Thomas G. PETERSON, of Bloomfield  Township, who holds an honorable position among the representatives of the teacher's profession in this his native county, and is also identified with its agricultural interests, was born in Bloomfield Township May 13,1854. His father was James Peterson, who was a native of Tennessee, and was a son of Thomas Peterson, who spent his last years in that State.

The father of our subject was young when his father died, and his mother marrying a second time, he was reared by her and his stepfather, who brought him to Illinois when a boy. At the time of his marriage he settled near Belknap, but a few years later came to Bloomfield Township, and bought a squatter's claim on sections 2 and 11, and in the log cabin that stood on the place at the time of purchase his son of whom we write was born. For many years after he came there were no railways, and the people lived off the products of their farms and on wild game that was abundant. The mother spun and wove cloth to make garments for her children, and they were also taught those useful arts, and when a child the father of our subject used often to pass the winter evenings at the spinning-wheel or loom, becoming an adept in the use of both. He was successful in clearing a farm from the wilderness, and dying left behind a worthy record as a pioneer who had done his share in developing the agricultural interests of the county. His wife survives him and is still living on the home farm. She was Lydia Kuykendall in her maiden days, and was born in Bloomfield Township, a daughter of Joseph and Sally Kuykendall, who were among its early pioneers. She is the mother of seven children.

The subject of this biographical review grew to manhood in his native county, and was educated in its schools. At the age of nineteen he entered upon a successful career as a teacher, and has taught a part of each year since, teaching in his home district for nine terms, and at the present time he has charge of the Sanburn schoo1. He brings a well-trained mind to his work, to which he is devoted, is practical in his methods, and has a natural talent for imparting instruction, and has given satisfaction wherever he has been engaged.

At the time of his marriage, Mr. Peterson bought forty acres of the old homestead, and lived upon it until March, 1889, when he settled upon the farm which he now occupies, on sections 14 and 15 of the same township. He is not only a good teacher, but is an excellent farmer, keeps his place in good order, and is constantly improving his land by judicious cultivation.

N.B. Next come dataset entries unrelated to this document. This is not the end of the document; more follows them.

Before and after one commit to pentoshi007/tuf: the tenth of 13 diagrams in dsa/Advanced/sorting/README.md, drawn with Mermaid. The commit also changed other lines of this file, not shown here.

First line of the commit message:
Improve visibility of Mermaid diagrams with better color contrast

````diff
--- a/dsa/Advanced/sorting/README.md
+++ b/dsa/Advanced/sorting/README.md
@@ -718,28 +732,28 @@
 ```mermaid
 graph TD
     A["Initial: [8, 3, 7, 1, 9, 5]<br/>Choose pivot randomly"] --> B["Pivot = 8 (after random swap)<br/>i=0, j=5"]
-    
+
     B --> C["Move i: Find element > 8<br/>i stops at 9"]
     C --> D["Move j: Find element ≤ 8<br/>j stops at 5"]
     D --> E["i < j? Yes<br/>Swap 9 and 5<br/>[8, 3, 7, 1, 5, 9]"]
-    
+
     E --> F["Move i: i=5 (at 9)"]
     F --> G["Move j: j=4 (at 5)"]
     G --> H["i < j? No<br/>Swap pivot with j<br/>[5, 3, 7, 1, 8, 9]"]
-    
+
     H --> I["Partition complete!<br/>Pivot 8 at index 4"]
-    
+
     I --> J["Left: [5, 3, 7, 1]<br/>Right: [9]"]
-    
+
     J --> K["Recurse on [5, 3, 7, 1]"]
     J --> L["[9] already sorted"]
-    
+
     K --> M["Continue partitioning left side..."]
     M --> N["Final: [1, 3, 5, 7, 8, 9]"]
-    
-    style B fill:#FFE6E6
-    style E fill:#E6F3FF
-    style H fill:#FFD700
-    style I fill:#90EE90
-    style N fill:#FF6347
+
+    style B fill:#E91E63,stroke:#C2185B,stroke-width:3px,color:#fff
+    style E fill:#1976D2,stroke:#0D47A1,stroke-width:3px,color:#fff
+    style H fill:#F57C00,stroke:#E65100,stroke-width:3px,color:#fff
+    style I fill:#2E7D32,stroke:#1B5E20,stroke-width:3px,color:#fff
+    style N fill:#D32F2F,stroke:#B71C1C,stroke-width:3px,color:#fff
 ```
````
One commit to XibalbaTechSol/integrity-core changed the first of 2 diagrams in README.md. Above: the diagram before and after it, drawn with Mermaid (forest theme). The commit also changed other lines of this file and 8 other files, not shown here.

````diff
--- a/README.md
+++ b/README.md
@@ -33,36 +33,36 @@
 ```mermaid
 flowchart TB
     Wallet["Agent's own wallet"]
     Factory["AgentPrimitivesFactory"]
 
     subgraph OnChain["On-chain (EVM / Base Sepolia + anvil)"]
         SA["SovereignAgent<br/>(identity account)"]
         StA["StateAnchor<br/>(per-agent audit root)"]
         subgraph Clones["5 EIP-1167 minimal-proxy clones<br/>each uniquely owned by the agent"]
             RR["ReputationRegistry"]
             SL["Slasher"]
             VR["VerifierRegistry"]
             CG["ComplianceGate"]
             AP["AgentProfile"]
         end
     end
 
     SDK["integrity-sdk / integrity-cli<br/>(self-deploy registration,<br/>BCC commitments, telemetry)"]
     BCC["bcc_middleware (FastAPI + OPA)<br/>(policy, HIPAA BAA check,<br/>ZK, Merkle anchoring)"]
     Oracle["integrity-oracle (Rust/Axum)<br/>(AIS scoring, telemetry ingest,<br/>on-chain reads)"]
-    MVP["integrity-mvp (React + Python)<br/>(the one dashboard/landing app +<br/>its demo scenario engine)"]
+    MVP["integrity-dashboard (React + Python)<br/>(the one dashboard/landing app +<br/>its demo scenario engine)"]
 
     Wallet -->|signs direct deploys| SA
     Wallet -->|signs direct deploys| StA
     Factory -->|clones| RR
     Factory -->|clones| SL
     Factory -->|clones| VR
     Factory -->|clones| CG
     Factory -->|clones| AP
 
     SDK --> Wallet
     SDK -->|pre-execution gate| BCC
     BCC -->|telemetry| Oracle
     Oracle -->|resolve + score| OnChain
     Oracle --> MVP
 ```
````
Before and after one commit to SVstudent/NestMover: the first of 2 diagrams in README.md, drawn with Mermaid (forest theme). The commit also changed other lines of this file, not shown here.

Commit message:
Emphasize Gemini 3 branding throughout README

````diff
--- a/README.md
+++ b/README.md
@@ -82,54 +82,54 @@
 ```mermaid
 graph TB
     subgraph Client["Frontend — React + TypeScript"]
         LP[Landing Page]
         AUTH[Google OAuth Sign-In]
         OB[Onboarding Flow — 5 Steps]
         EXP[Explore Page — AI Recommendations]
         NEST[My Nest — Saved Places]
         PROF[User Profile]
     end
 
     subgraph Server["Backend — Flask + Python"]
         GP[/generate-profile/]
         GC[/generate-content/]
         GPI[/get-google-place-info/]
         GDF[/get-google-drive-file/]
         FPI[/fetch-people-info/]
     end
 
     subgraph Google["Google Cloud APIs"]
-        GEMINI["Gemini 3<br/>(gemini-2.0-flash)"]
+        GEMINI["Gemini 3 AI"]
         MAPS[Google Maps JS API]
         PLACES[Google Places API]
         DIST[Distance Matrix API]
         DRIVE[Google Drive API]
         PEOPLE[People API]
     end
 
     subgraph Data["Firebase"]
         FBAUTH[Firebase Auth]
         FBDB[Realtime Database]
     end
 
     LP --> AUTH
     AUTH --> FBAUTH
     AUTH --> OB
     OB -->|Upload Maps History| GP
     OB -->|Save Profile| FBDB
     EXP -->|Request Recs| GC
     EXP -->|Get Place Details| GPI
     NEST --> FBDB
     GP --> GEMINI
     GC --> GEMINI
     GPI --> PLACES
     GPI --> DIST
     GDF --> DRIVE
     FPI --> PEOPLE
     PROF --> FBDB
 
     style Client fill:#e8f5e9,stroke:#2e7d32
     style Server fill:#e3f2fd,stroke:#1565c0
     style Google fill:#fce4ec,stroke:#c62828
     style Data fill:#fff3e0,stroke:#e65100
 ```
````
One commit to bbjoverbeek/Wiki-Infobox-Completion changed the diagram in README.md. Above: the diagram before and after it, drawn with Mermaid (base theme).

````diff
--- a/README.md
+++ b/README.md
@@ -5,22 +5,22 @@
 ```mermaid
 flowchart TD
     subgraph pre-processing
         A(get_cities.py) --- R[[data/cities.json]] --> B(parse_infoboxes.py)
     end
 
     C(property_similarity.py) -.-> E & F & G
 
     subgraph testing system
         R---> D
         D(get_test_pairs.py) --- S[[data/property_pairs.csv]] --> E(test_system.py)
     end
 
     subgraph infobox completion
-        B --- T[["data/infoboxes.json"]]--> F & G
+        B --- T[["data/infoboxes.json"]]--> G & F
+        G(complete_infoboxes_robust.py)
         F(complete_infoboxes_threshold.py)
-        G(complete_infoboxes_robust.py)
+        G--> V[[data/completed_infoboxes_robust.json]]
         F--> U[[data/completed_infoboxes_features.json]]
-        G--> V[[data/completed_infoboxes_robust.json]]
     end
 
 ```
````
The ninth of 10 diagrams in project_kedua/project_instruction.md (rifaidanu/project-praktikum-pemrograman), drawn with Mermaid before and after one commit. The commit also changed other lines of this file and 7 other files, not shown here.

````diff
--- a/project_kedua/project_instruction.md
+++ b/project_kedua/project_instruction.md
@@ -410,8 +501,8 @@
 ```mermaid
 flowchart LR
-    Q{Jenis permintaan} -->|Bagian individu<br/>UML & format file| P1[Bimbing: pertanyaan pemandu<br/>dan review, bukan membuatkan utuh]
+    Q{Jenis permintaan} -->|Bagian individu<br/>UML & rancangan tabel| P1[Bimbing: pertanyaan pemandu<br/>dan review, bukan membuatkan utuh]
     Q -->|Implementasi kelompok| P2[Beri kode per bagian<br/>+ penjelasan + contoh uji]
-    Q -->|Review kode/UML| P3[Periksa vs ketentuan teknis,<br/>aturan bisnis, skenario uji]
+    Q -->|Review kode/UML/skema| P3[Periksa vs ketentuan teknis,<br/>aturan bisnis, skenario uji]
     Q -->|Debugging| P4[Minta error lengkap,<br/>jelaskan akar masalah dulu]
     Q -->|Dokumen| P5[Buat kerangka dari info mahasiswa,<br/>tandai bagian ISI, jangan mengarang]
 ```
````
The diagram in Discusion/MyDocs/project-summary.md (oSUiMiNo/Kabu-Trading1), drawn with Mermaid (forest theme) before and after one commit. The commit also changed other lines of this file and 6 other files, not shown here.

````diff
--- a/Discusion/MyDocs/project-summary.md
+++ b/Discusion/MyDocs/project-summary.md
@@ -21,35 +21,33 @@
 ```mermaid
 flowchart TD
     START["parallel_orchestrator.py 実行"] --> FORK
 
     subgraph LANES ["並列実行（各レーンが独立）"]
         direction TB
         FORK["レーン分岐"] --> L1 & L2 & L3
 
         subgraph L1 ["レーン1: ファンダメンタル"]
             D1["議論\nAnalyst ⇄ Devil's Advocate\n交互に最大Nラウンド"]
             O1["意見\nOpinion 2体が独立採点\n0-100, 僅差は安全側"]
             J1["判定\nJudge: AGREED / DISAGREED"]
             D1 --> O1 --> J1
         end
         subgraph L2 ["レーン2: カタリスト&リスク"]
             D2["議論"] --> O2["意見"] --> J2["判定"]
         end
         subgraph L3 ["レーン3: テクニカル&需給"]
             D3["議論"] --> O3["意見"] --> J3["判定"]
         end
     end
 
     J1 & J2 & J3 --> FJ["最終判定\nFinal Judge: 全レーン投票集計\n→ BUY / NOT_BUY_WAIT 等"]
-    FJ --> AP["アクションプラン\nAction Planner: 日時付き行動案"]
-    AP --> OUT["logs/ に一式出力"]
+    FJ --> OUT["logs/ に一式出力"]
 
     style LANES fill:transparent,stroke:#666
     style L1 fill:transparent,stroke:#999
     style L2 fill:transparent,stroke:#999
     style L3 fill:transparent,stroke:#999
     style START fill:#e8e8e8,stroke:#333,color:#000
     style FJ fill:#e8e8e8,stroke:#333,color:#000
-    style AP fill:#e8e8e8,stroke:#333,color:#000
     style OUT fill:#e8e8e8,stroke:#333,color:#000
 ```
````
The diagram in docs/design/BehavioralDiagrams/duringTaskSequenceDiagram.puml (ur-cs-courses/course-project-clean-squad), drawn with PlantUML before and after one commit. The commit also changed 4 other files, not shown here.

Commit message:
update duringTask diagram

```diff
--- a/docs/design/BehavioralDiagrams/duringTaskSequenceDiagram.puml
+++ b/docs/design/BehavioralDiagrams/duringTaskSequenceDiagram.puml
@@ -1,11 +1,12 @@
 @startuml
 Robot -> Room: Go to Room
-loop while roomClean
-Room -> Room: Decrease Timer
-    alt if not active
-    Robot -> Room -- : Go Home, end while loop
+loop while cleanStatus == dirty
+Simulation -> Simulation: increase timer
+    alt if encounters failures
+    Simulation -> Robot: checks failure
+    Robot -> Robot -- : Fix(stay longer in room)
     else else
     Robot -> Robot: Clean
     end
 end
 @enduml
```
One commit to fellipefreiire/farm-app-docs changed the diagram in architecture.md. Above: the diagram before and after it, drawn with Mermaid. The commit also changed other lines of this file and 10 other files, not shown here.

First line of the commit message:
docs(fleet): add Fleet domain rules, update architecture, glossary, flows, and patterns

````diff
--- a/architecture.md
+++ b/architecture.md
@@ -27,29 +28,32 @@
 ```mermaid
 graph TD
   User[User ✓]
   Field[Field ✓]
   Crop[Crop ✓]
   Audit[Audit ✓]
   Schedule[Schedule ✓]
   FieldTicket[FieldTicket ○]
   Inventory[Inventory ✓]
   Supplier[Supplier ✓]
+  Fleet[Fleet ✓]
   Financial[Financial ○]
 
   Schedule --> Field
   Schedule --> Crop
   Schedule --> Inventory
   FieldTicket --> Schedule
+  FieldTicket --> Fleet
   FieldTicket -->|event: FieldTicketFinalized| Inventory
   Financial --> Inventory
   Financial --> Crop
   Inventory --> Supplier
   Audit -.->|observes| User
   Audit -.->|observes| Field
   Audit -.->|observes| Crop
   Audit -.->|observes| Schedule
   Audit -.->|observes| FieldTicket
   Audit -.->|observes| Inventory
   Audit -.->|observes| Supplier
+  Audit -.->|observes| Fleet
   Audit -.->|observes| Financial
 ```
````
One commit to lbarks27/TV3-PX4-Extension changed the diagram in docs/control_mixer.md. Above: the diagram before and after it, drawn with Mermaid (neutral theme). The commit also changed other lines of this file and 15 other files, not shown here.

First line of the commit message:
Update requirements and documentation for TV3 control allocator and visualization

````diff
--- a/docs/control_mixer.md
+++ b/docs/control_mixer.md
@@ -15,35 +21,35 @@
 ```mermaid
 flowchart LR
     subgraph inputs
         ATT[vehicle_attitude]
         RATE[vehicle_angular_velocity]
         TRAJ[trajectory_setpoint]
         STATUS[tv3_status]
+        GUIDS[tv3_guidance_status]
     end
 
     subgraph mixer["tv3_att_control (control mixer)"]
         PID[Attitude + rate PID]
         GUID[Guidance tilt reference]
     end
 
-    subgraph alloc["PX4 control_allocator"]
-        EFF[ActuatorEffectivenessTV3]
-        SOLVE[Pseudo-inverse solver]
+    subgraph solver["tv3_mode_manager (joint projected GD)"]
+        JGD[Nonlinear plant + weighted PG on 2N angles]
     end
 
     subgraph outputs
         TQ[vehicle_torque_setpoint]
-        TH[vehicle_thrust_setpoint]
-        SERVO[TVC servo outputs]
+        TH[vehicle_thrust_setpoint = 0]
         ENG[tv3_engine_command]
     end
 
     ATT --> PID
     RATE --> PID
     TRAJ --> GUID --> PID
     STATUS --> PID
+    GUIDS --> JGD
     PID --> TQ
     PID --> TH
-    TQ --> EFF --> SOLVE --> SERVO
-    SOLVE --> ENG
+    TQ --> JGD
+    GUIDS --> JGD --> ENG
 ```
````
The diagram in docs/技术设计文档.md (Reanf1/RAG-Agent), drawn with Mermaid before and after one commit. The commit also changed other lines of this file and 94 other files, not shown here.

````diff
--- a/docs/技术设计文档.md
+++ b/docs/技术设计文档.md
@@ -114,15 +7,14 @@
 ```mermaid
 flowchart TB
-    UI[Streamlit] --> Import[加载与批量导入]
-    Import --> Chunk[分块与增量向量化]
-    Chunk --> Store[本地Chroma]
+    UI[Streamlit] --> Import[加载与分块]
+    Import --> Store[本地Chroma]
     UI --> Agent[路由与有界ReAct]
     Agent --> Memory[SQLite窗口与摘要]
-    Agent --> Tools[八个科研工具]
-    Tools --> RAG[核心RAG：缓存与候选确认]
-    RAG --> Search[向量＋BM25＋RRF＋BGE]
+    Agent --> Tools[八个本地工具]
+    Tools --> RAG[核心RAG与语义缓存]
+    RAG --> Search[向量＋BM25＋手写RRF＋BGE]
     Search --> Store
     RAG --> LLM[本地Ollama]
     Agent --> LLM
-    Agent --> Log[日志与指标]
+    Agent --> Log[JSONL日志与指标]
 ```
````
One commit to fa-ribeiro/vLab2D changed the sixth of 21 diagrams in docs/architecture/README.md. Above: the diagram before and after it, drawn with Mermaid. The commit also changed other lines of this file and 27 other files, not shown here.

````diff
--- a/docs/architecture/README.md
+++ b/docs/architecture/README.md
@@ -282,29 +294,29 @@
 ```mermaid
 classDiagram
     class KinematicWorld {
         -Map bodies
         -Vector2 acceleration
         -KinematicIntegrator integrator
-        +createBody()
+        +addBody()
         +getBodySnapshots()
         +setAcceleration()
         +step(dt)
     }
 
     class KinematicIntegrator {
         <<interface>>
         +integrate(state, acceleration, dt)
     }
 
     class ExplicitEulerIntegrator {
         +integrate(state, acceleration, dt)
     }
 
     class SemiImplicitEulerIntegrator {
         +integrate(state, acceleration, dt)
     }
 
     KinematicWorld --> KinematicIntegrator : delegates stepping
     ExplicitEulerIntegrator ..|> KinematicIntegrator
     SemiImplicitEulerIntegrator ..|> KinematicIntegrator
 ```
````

Mr. Peterson was married in July, 1874, to Miss Mary J. Seay, in whom he has found a congenial and helpful wife. They have five children living: Mary E., Jesse C., Viola, Eva and Thomas M. Our subject and his wife are people of character and high personal standing in tbc community, and are influential members of the Methodist Episcopal Church, with whose every good work they are closely associated. Mr. Peterson is a man of decided temperance views and principles, which he carries into politics, and is a vigorous supporter of the Prohibition party.

Mrs. Peterson, who was born in Williamson County, is a daughter of Ambrose H. Seay, a native of Virginia, and a son of Jesse W. and Sarah Seay. Jesse Seay, who was a farmer, came to Illinois after many years' residence in Virginia, and passed the remainder of his life in Williamson County. The father of Mrs. Peterson was married in Williamson County, and settled on a tract of land near Creal Springs. He now lives in Marion. His wife, who died in 1880, bore the maiden name of Nancy Taylor, and was born in Williamson County, a daughter of William and Nellie Taylor, pioneers of that county.






transcribed by Nan Starjak

Source:
The Biographical Review of  Johnson, Massac, Pope and Hardin Counties
Chicago
Biographical Publishing Co., 1893
pp 569 - 570

back


Genealogy Trails.  All rights reserved to the original submitters.